Natalie Cluer
Natalie Cluer
18,898 Points

Not entirely correct?

Andrew states towards the end of the video that "this" refers to the object that "owns" the method where this is called, but this isn't necessarily true is it? "This" refers the the object that invokes the method that contains "this", which is not necessarily the object where it is defined. (In this context it is correct, but this might lead to some confusion down the road when "this" doesn't refer to the expected object)

Steven Parker
Steven Parker
230,230 Points

I'm not sure I understand the distinction you're making between "ownership" and invocation. Could you give examples of each where the difference would be significant?

3 Answers

Steven Parker
Steven Parker
230,230 Points

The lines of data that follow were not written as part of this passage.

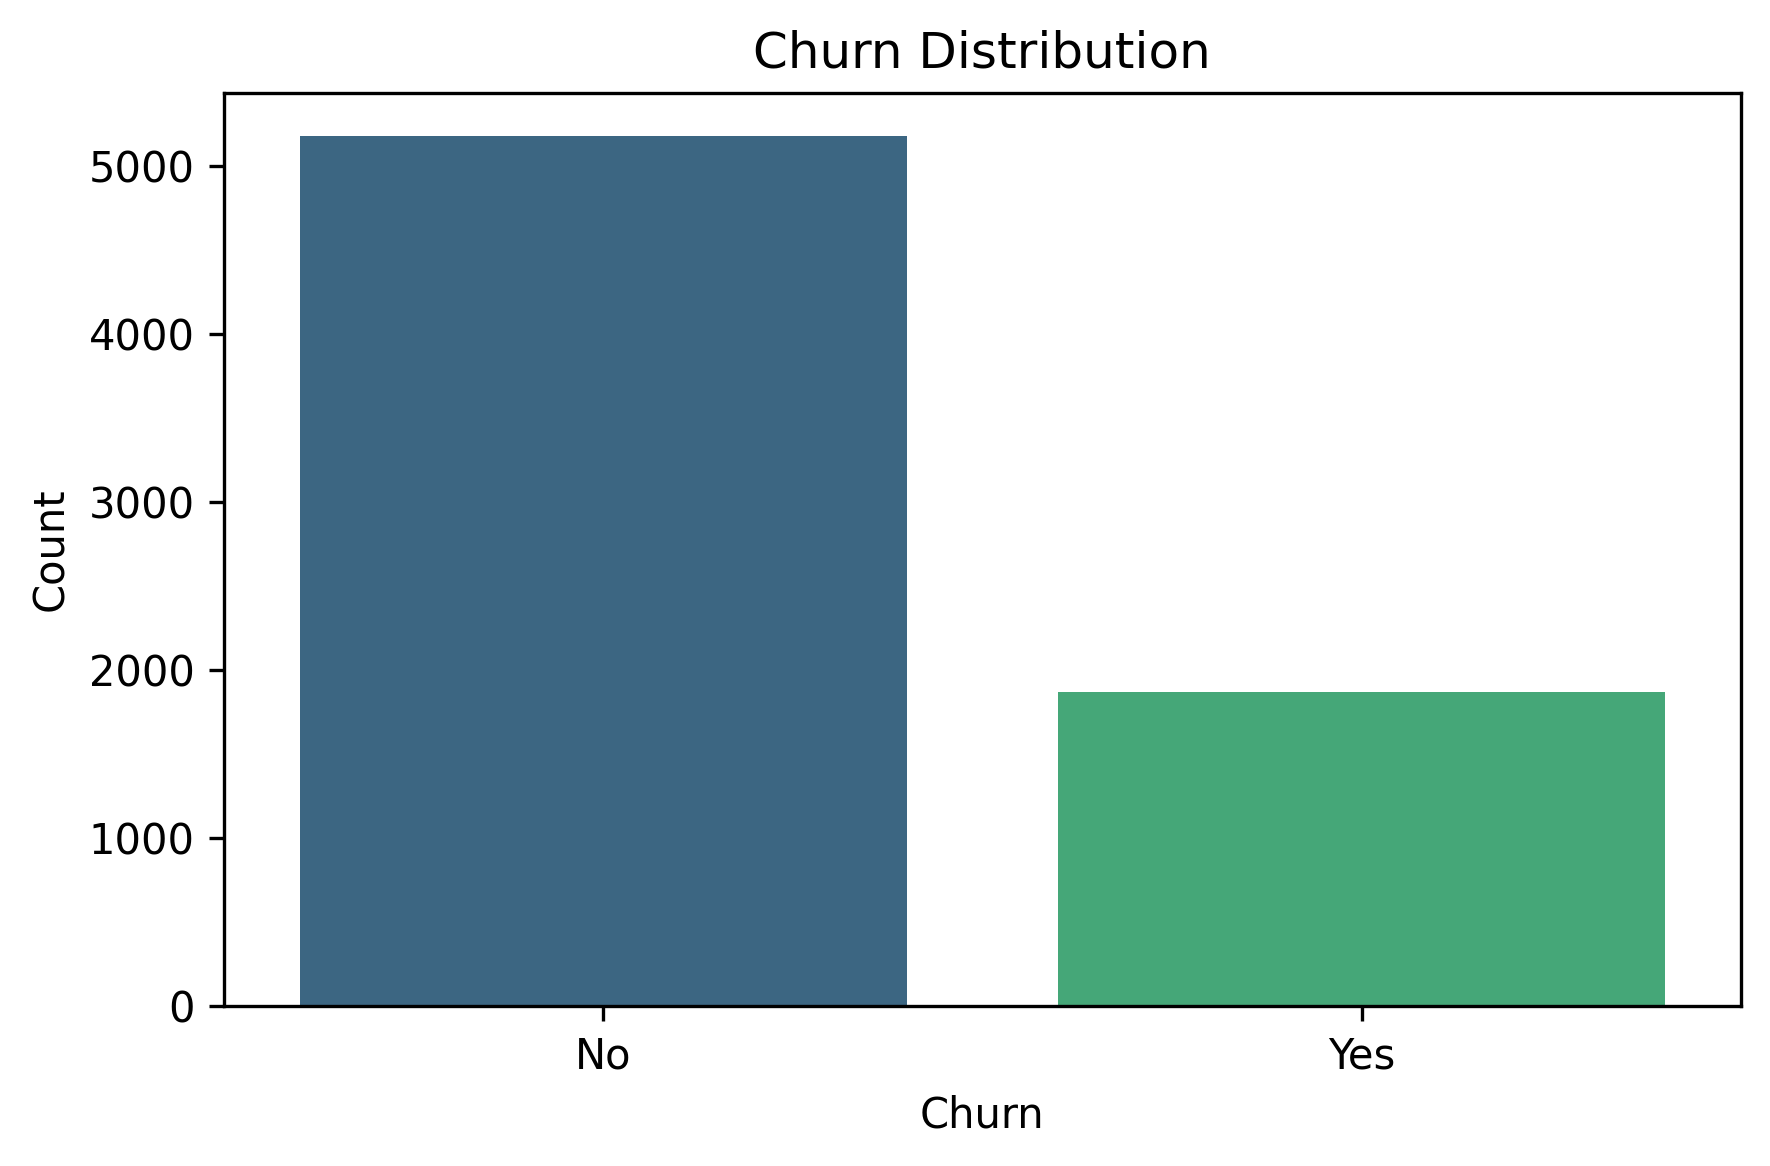
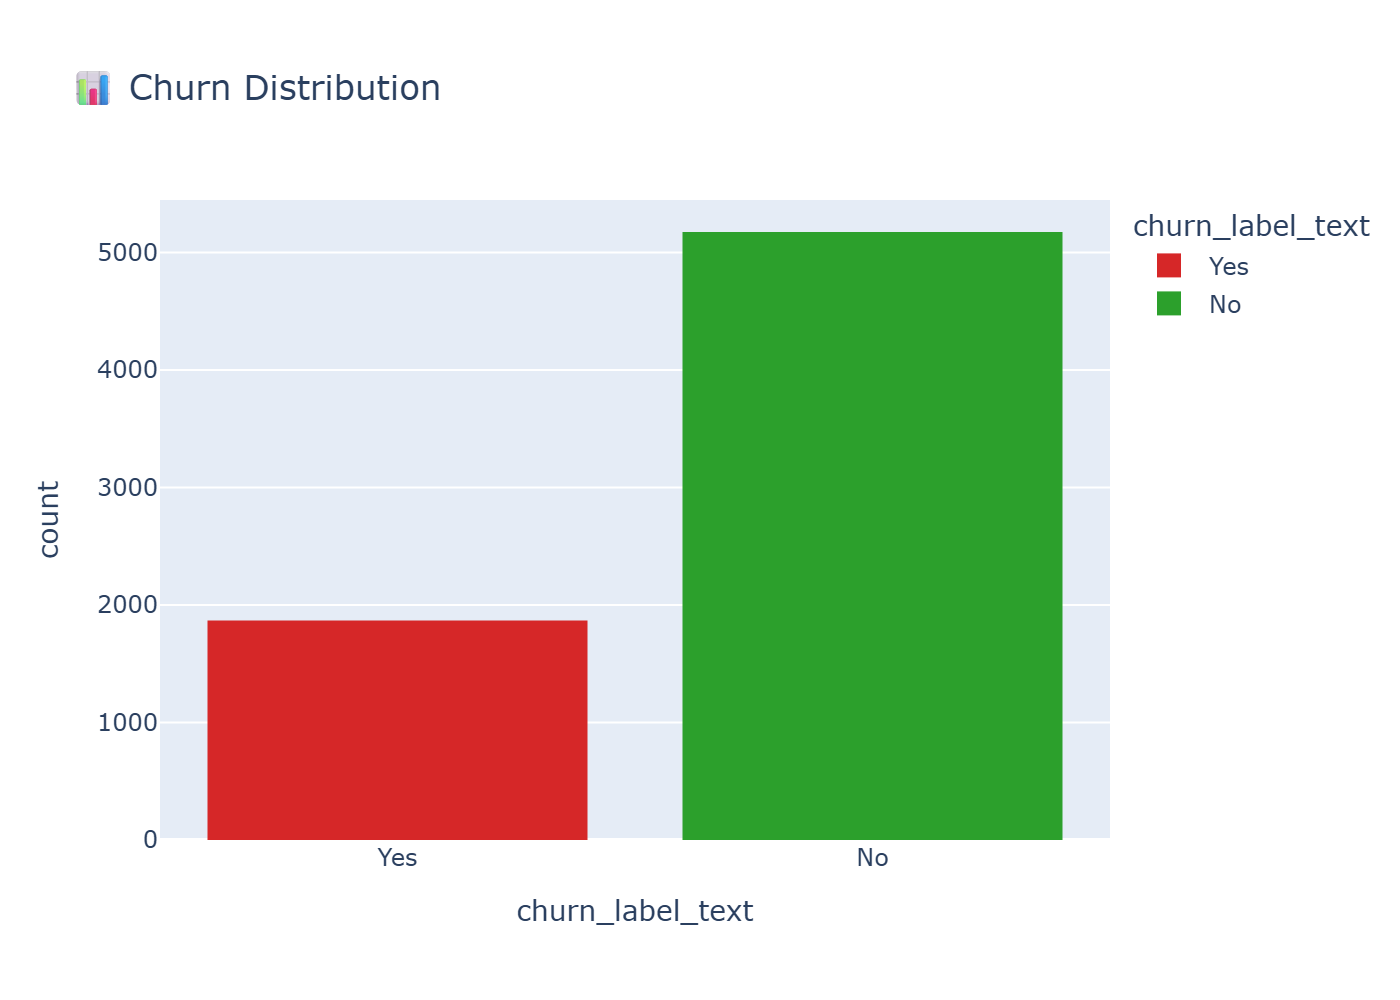
Initial commit - Telco Churn project

diff --git a/App.py b/App.py
@@ -1,0 +1,215 @@
+# app.py
+import streamlit as st
+import pandas as pd
+import numpy as np
+import plotly.express as px
+import plotly.graph_objects as go
+from sklearn.preprocessing import LabelEncoder, StandardScaler
+from sklearn.model_selection import train_test_split
+from imblearn.over_sampling import SMOTE
+from sklearn.ensemble import RandomForestClassifier
+from sklearn.metrics import roc_curve, roc_auc_score, confusion_matrix, classification_report
+import joblib
+import os
+
+# -------------------------------
+# Streamlit Page Config
+# -------------------------------
+st.set_page_config(page_title="Telco Churn Dashboard", layout="wide")
+st.title("📊 Telco Customer Churn Analysis")
+
+# -------------------------------
+# 1. Load Data
+# -------------------------------
+data_file = "Telco.csv"
+try:
+    data = pd.read_csv(data_file)
+except FileNotFoundError:
+    st.error(f"File '{data_file}' not found.")
+    st.stop()
+
+# Normalize column names
+data.columns = data.columns.str.lower().str.replace(' ', '_')
+
+# -------------------------------
+# 2. Handle Total Charges
+# -------------------------------
+if 'total_charges' in data.columns:
+    data['total_charges'] = pd.to_numeric(data['total_charges'], errors='coerce')
+    data['total_charges'].fillna(data['total_charges'].median(), inplace=True)
+
+# -------------------------------
+# 3. Encode Target
+# -------------------------------
+if 'churn_label' in data.columns:
+    data['churn_label'] = data['churn_label'].map({'Yes':1, 'No':0})
+else:
+    st.error("'churn_label' column not found in CSV.")
+    st.stop()
+
+# -------------------------------
+# 4. Sidebar Filters
+# -------------------------------
+st.sidebar.header("Filter Data")
+contract_type = st.sidebar.multiselect("Contract Type", data['contract'].unique())
+filtered_data = data[data['contract'].isin(contract_type)] if contract_type else data
+
+# -------------------------------
+# 5. KPIs
+# -------------------------------
+total_customers = len(filtered_data)
+churn_count = filtered_data['churn_label'].sum()
+churn_rate = round(churn_count / total_customers * 100, 2)
+avg_monthly_charge = round(filtered_data['monthly_charge'].mean(),2) if 'monthly_charge' in filtered_data.columns else 0
+
+kpi_names = ["💼 Total Customers", "📉 Churn Count", "💰 Avg Monthly Charge"]
+kpi_values = [total_customers, churn_count, f"${avg_monthly_charge}"]
+
+kpi_table = go.Figure(data=[go.Table(
+    header=dict(values=["KPI", "Value"], fill_color='midnightblue', font=dict(color='white', size=20), align='center'),
+    cells=dict(values=[kpi_names, kpi_values], fill_color='lavender', font=dict(color='black', size=18), align='center', height=50)
+)])
+kpi_table.update_layout(title=dict(text="📌 Key Performance Indicators", font=dict(size=22)), margin=dict(l=10,r=10,t=50,b=10))
+st.plotly_chart(kpi_table, use_container_width=True)
+
+# -------------------------------
+# 6. Encode Categorical Variables
+# -------------------------------
+categorical_cols = filtered_data.select_dtypes(include='object').columns.tolist()
+categorical_cols = [c for c in categorical_cols if c != 'churn_label']
+
+if not os.path.exists("encoders"):
+    os.makedirs("encoders")
+
+encoders = {}
+for col in categorical_cols:
+    le = LabelEncoder()
+    filtered_data[col] = le.fit_transform(filtered_data[col].astype(str))
+    encoders[col] = le
+    joblib.dump(le, f"encoders/{col}_encoder.pkl")
+
+# -------------------------------
+# 7. Features & Scaling
+# -------------------------------
+X = filtered_data.drop('churn_label', axis=1)
+y = filtered_data['churn_label']
+
+scaler = StandardScaler()
+X_scaled = scaler.fit_transform(X)
+joblib.dump(scaler, 'scaler.pkl')
+
+# Train-test split
+X_train, X_test, y_train, y_test = train_test_split(
+    X_scaled, y, test_size=0.3, random_state=42, stratify=y
+)
+
+# SMOTE
+smote = SMOTE(random_state=42)
+X_train_res, y_train_res = smote.fit_resample(X_train, y_train)
+
+# -------------------------------
+# 8. Train Random Forest
+# -------------------------------
+rf = RandomForestClassifier(n_estimators=100, random_state=42)
+rf.fit(X_train_res, y_train_res)
+y_pred = rf.predict(X_test)
+y_proba = rf.predict_proba(X_test)[:,1]
+
+# Save model
+if not os.path.exists("models"):
+    os.makedirs("models")
+joblib.dump(rf, "models/rf_model.pkl")
+
+# -------------------------------
+# 9. Top 5 Feature Importance
+# -------------------------------
+importances = rf.feature_importances_
+feat_imp = pd.DataFrame({'Feature': X.columns, 'Importance': importances})
+top5_feat = feat_imp.sort_values(by='Importance', ascending=False).head(5)
+
+fig_feat = px.bar(top5_feat, x='Importance', y='Feature', orientation='h', color='Importance',
+                  color_continuous_scale='Magma', title='🔥 Top 5 Feature Importances')
+fig_feat.update_layout(yaxis={'categoryorder':'total ascending'})
+st.plotly_chart(fig_feat, use_container_width=True)
+
+# -------------------------------
+# 10. Insights & Recommendations
+# -------------------------------
+insights_full = [
+    "Month-to-month contracts have higher churn.",
+    "Higher monthly charges increase churn risk.",
+    "No device protection plan correlates with higher churn.",
+    "Fiber optic internet users churn more than DSL.",
+    "Longer tenure and long-term contracts reduce churn."
+]
+recommendations_full = [
+    "Incentivize month-to-month customers to switch to annual contracts.",
+    "Review pricing for high monthly charges to reduce churn.",
+    "Promote device protection plans to improve retention.",
+    "Provide special support or perks for Fiber optic users.",
+    "Encourage longer contract durations through loyalty programs."
+]
+
+insight_table = go.Figure(data=[go.Table(
+    header=dict(values=["📝 Insight", "✅ Recommendation"], fill_color='darkgreen', font=dict(color='white', size=18), align='center'),
+    cells=dict(values=[insights_full, recommendations_full],
+               fill_color=[['#e6ffe6','#ccffcc','#e6ffe6','#ccffcc','#e6ffe6'],
+                           ['#ffd9b3','#ffb84d','#ffd9b3','#ffb84d','#ffd9b3']],
+               font=dict(color='black', size=16), align='left', height=60)
+)])
+insight_table.update_layout(title=dict(text="📌 Insights & Recommendations", font=dict(size=22)), margin=dict(l=10,r=10,t=50,b=10))
+st.plotly_chart(insight_table, use_container_width=True)
+
+# -------------------------------
+# 11. Interactive Charts
+# -------------------------------
+filtered_data['churn_label_text'] = filtered_data['churn_label'].map({0:'No',1:'Yes'})
+
+fig1 = px.histogram(filtered_data, x='churn_label_text', color='churn_label_text',
+                    color_discrete_map={'No':'#2ca02c','Yes':'#d62728'},
+                    title='📊 Churn Distribution')
+st.plotly_chart(fig1, use_container_width=True)
+
+fig2 = px.box(filtered_data, x='churn_label_text', y='monthly_charge', color='churn_label_text',
+              color_discrete_map={'No':'#2ca02c','Yes':'#d62728'}, title='💵 Monthly Charge vs Churn')
+st.plotly_chart(fig2, use_container_width=True)
+
+fig3 = px.box(filtered_data, x='churn_label_text', y='tenure_in_months', color='churn_label_text',
+              color_discrete_map={'No':'#2ca02c','Yes':'#d62728'}, title='⏳ Tenure vs Churn')
+st.plotly_chart(fig3, use_container_width=True)
+
+fig4 = px.histogram(filtered_data, x='avg_monthly_gb_download', color='churn_label_text',
+                    color_discrete_map={'No':'#2ca02c','Yes':'#d62728'}, title='📶 Avg Monthly GB Download vs Churn')
+st.plotly_chart(fig4, use_container_width=True)
+
+fig5 = px.histogram(filtered_data, x='number_of_referrals', color='churn_label_text',
+                    color_discrete_map={'No':'#2ca02c','Yes':'#d62728'}, title='🤝 Number of Referrals vs Churn')
+st.plotly_chart(fig5, use_container_width=True)
+
+fig6 = px.box(filtered_data, x='churn_label_text', y='total_revenue', color='churn_label_text',
+              color_discrete_map={'No':'#2ca02c','Yes':'#d62728'}, title='💰 Total Revenue vs Churn')
+st.plotly_chart(fig6, use_container_width=True)
+
+# -------------------------------
+# 12. ROC Curve
+# -------------------------------
+fpr, tpr, thresholds = roc_curve(y_test, y_proba)
+roc_auc = roc_auc_score(y_test, y_proba)
+
+roc_fig = go.Figure()
+roc_fig.add_trace(go.Scatter(x=fpr, y=tpr, mode='lines', name='ROC Curve',
+                             line=dict(color='blue', width=3)))
+roc_fig.add_trace(go.Scatter(x=[0,1], y=[0,1], mode='lines', name='Random Guess',
+                             line=dict(color='red', width=2, dash='dash')))
+roc_fig.update_layout(title=f"📈 ROC Curve - AUC: {roc_auc:.2f}",
+                      xaxis_title='False Positive Rate', yaxis_title='True Positive Rate')
+st.plotly_chart(roc_fig, use_container_width=True)
+
+# -------------------------------
+# 13. Confusion Matrix & Classification Report
+# -------------------------------
+st.subheader("🧮 Model Evaluation")
+st.text("Confusion Matrix:")
+st.text(confusion_matrix(y_test, y_pred))
+st.text("\nClassification Report:")
+st.text(classification_report(y_test, y_pred))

But In that example, the value of "this" is being explicitly set by the handler mechanism. If you set up the handler this way instead, it will still work as before:

$("button").click(function() { person.sayName(); });  // still says "My name is John"

On the other hand, you can override the value of "this" yourself, too:

person.sayName.call({name: "Fred"});  // says "My name is Fred" !

I'm not sure that the handler's override, or the fact that you can do it yourself, contradicts the point of the lesson.

Natalie Cluer
Natalie Cluer
18,898 Points

Hi Steven! an example would be if a method is passed in as a callback function. In the method, for example : const person = { name: "John", sayName: function () { console.log("My name is " + this.name); // here, "this" refers to the object that "owns" it (Andrew used the word "own in the video") }

but:

$('button').click(person.sayName) // "this" now points to the button object because it was the object that invoked the method, so returns 'cannot read property of undefined'

Natalie Cluer
Natalie Cluer
18,898 Points

got it! thanks! got myself into a bit of a rabbit hole trying to understand "this". i'll keep digging.